• TASK INSTRUCTIONS: Reproduce all of the data exactly. Images are not to appear in the reply.

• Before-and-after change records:
--------
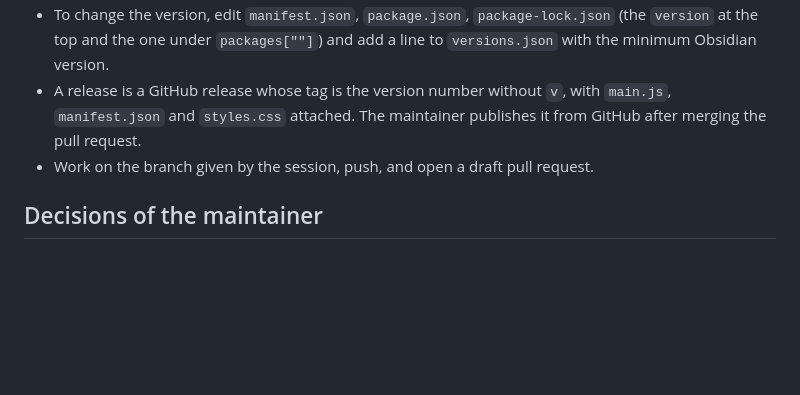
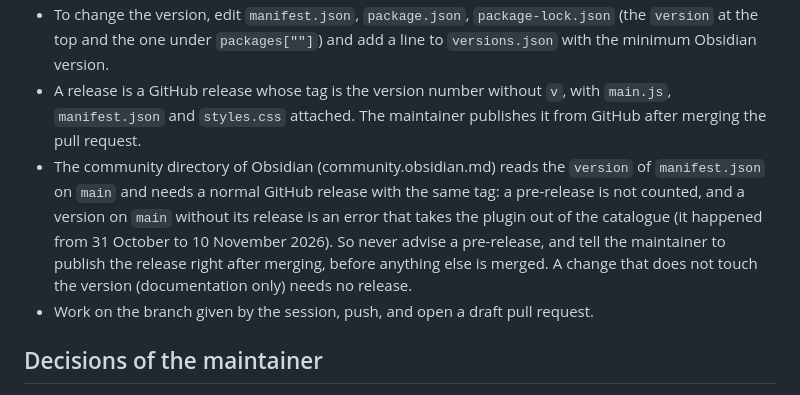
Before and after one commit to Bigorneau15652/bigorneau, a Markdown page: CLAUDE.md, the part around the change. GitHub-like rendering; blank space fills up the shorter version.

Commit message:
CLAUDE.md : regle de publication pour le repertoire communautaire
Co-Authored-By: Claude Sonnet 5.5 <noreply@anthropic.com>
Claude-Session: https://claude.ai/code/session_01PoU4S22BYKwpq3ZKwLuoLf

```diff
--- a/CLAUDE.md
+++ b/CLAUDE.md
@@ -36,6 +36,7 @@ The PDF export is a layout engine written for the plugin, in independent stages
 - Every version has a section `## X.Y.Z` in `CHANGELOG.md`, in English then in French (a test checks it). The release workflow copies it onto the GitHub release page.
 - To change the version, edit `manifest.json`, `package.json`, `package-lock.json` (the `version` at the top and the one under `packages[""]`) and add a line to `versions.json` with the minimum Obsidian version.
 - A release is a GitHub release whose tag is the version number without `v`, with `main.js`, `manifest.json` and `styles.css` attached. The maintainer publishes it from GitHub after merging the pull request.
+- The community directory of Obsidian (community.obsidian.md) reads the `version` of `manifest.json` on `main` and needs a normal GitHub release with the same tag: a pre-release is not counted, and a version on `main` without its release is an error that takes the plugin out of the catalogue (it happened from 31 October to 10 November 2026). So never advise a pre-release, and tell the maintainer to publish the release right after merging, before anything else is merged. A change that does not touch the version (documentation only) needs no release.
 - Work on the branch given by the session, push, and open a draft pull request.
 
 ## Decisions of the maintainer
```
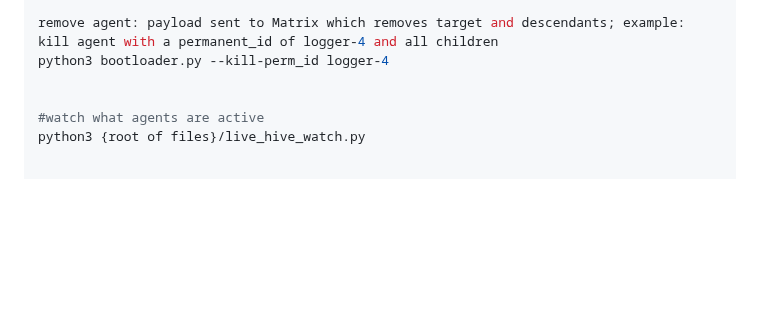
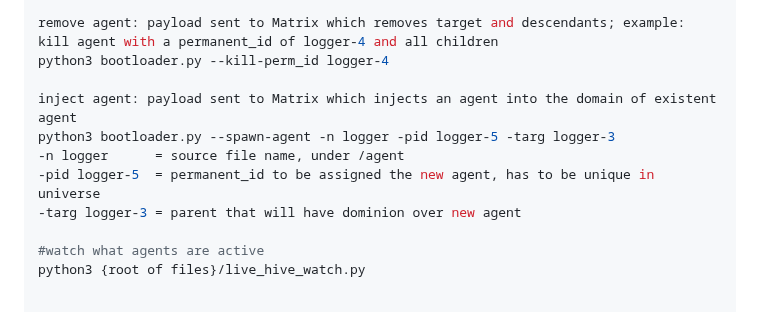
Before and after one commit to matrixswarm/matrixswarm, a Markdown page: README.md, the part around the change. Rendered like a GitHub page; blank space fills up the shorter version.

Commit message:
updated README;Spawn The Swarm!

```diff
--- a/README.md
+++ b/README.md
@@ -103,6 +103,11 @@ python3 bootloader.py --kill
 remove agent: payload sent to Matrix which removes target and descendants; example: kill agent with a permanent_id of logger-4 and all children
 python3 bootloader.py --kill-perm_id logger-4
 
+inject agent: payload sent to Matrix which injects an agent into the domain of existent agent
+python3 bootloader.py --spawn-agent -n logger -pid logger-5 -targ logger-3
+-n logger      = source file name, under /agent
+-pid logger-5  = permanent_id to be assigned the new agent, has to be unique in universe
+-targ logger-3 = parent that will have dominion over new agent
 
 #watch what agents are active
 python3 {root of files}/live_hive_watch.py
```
--------
• ANSWER SPACE:
Before and after one commit to Bigorneau15652/bigorneau, a Markdown page: CLAUDE.md, the part around the change. GitHub-like rendering; blank space fills up the shorter version.

Commit message:
CLAUDE.md : regle de publication pour le repertoire communautaire
Co-Authored-By: Claude Sonnet 5.5 <noreply@anthropic.com>
Claude-Session: https://claude.ai/code/session_01PoU4S22BYKwpq3ZKwLuoLf

```diff
--- a/CLAUDE.md
+++ b/CLAUDE.md
@@ -36,6 +36,7 @@ The PDF export is a layout engine written for the plugin, in independent stages
 - Every version has a section `## X.Y.Z` in `CHANGELOG.md`, in English then in French (a test checks it). The release workflow copies it onto the GitHub release page.
 - To change the version, edit `manifest.json`, `package.json`, `package-lock.json` (the `version` at the top and the one under `packages[""]`) and add a line to `versions.json` with the minimum Obsidian version.
 - A release is a GitHub release whose tag is the version number without `v`, with `main.js`, `manifest.json` and `styles.css` attached. The maintainer publishes it from GitHub after merging the pull request.
+- The community directory of Obsidian (community.obsidian.md) reads the `version` of `manifest.json` on `main` and needs a normal GitHub release with the same tag: a pre-release is not counted, and a version on `main` without its release is an error that takes the plugin out of the catalogue (it happened from 31 October to 10 November 2026). So never advise a pre-release, and tell the maintainer to publish the release right after merging, before anything else is merged. A change that does not touch the version (documentation only) needs no release.
 - Work on the branch given by the session, push, and open a draft pull request.
 
 ## Decisions of the maintainer
```
Before and after one commit to matrixswarm/matrixswarm, a Markdown page: README.md, the part around the change. Rendered like a GitHub page; blank space fills up the shorter version.

Commit message:
updated README;Spawn The Swarm!

```diff
--- a/README.md
+++ b/README.md
@@ -103,6 +103,11 @@ python3 bootloader.py --kill
 remove agent: payload sent to Matrix which removes target and descendants; example: kill agent with a permanent_id of logger-4 and all children
 python3 bootloader.py --kill-perm_id logger-4
 
+inject agent: payload sent to Matrix which injects an agent into the domain of existent agent
+python3 bootloader.py --spawn-agent -n logger -pid logger-5 -targ logger-3
+-n logger      = source file name, under /agent
+-pid logger-5  = permanent_id to be assigned the new agent, has to be unique in universe
+-targ logger-3 = parent that will have dominion over new agent
 
 #watch what agents are active
 python3 {root of files}/live_hive_watch.py
```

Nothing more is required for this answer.